(Stored entries)
- Opening Delimiter -
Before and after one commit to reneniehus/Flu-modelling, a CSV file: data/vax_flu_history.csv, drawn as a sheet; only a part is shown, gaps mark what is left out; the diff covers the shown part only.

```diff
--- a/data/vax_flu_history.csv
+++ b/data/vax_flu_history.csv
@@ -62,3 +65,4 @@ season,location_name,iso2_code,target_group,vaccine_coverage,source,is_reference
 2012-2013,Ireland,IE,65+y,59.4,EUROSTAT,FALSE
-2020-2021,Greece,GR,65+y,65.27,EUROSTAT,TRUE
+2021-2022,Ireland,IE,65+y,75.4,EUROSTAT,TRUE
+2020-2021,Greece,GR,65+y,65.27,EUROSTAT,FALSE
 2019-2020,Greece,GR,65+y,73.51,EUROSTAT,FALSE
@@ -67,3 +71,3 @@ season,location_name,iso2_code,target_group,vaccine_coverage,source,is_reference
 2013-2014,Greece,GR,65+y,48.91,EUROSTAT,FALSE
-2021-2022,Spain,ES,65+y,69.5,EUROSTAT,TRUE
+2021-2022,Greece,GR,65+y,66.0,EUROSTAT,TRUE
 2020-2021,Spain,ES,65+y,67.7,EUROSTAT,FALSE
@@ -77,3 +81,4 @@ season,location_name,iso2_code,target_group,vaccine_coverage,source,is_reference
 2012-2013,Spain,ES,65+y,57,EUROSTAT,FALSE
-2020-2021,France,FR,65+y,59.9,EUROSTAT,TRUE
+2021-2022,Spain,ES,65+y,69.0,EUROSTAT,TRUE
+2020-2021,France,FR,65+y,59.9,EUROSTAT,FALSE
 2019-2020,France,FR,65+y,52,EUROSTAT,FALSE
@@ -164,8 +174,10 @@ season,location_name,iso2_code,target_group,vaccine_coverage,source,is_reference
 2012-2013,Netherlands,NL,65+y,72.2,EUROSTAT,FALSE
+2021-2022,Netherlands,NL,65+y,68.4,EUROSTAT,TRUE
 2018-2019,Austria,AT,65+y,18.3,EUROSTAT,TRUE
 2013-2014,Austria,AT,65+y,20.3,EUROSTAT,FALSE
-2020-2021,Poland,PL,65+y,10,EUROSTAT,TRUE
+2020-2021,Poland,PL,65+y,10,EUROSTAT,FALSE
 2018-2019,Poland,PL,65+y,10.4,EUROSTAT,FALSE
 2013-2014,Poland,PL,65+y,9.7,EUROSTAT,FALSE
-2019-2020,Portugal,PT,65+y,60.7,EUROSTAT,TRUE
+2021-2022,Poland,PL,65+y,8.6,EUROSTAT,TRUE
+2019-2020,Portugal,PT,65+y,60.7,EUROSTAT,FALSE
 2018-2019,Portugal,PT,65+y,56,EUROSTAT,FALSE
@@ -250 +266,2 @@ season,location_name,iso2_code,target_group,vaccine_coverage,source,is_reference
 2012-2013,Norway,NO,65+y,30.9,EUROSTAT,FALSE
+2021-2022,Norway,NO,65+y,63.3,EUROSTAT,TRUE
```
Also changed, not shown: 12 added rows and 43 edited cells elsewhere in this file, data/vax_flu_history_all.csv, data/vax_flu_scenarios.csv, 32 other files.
- Closing Delimiter -
- Opening Delimiter -
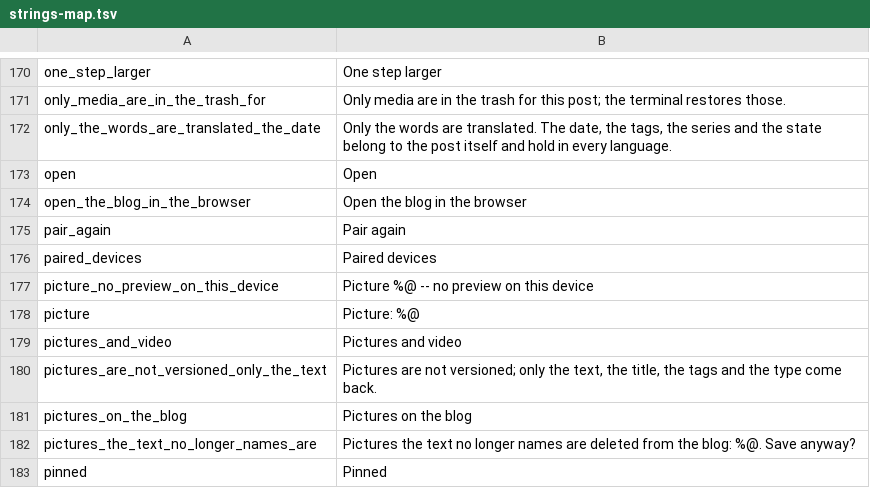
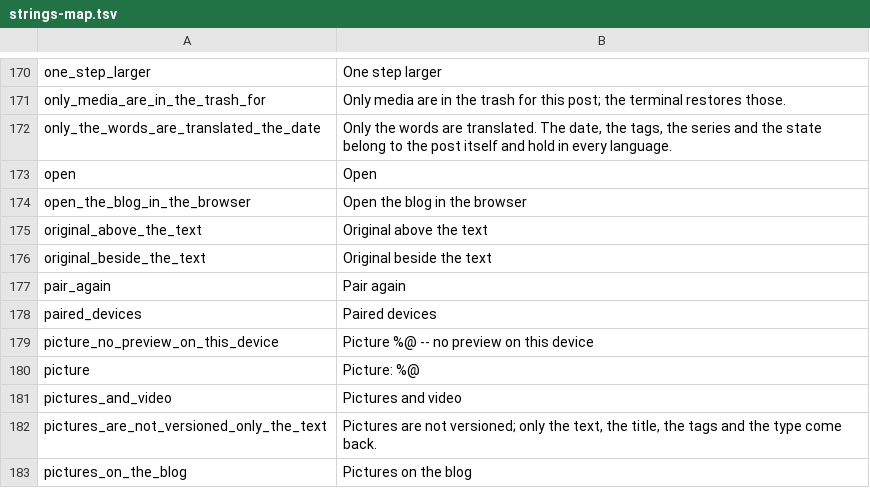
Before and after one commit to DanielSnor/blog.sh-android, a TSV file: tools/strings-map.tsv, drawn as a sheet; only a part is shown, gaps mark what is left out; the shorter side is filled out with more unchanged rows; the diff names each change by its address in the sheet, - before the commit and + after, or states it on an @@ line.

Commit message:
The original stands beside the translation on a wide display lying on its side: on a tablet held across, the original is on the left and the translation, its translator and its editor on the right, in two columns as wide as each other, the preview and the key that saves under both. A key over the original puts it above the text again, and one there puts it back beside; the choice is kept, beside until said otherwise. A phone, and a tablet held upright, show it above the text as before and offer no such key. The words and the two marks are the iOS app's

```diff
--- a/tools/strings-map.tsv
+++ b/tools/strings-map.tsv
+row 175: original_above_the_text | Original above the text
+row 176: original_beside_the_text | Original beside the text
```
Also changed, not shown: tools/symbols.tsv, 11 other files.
- Closing Delimiter -
- Opening Delimiter -
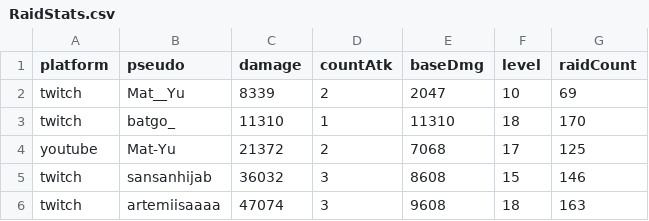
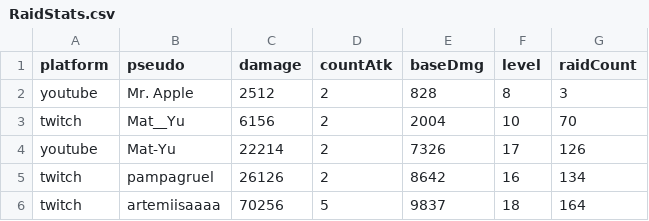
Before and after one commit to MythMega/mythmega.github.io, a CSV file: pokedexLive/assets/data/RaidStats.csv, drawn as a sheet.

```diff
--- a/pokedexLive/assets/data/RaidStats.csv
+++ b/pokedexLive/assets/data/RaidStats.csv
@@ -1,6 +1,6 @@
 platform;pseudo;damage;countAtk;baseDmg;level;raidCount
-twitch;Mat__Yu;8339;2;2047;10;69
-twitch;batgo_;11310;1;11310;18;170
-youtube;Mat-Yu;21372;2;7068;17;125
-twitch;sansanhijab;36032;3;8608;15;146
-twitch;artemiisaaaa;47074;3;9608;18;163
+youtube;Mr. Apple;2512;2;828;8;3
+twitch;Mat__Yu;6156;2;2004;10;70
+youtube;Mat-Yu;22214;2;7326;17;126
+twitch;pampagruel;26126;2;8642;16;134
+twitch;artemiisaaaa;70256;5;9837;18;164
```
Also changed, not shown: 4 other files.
- Closing Delimiter -
→ EXERCISE DETAILS: For the string "Poland", go through the entries above and copy each line where it occurs.

→ TASK ANSWER:
-2020-2021,Poland,PL,65+y,10,EUROSTAT,TRUE
+2020-2021,Poland,PL,65+y,10,EUROSTAT,FALSE
 2018-2019,Poland,PL,65+y,10.4,EUROSTAT,FALSE
 2013-2014,Poland,PL,65+y,9.7,EUROSTAT,FALSE
+2021-2022,Poland,PL,65+y,8.6,EUROSTAT,TRUE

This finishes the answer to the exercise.